Records supplied section start
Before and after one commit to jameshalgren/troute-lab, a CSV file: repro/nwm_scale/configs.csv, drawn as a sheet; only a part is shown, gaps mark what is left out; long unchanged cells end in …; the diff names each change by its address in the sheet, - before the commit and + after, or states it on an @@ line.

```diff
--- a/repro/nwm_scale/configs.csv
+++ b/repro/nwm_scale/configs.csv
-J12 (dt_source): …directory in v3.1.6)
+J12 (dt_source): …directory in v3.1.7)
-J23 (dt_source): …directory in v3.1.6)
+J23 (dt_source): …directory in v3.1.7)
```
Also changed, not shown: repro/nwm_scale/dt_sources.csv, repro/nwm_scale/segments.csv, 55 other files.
Records supplied section end
Records supplied section start
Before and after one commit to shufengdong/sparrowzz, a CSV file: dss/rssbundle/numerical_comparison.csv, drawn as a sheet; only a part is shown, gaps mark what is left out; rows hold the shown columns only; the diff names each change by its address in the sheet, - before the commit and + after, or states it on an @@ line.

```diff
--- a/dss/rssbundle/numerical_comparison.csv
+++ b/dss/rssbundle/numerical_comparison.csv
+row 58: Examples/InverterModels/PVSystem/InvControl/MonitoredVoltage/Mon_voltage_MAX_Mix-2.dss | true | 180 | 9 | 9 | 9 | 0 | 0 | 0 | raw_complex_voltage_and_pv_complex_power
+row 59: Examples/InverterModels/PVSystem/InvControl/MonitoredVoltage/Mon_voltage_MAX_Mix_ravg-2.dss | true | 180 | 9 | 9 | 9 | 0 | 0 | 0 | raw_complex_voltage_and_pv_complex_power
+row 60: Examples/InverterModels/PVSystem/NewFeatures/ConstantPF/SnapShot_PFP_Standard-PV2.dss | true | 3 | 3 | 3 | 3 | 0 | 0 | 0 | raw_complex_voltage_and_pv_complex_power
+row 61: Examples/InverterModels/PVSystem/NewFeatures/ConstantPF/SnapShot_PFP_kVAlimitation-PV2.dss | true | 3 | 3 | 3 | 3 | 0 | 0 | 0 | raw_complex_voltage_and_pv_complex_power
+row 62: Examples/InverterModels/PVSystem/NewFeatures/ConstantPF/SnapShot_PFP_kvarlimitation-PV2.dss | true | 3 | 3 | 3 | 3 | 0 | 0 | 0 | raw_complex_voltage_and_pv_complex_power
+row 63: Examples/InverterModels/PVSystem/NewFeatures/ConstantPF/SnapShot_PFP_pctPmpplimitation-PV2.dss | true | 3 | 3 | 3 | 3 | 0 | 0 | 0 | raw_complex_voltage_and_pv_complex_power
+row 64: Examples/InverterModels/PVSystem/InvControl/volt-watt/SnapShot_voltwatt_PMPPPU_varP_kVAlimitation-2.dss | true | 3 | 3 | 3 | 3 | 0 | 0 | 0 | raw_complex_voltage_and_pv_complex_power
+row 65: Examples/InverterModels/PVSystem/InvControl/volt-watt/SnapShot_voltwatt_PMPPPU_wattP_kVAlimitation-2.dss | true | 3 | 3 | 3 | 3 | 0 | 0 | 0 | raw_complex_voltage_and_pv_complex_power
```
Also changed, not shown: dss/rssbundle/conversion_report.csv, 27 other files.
Records supplied section end
In the entries above, find each line with the word "configs" and show it.

| Solution for this task |
Before and after one commit to jameshalgren/troute-lab, a CSV file: repro/nwm_scale/configs.csv, drawn as a sheet; only a part is shown, gaps mark what is left out; long unchanged cells end in …; the diff names each change by its address in the sheet, - before the commit and + after, or states it on an @@ line.
--- a/repro/nwm_scale/configs.csv
+++ b/repro/nwm_scale/configs.csv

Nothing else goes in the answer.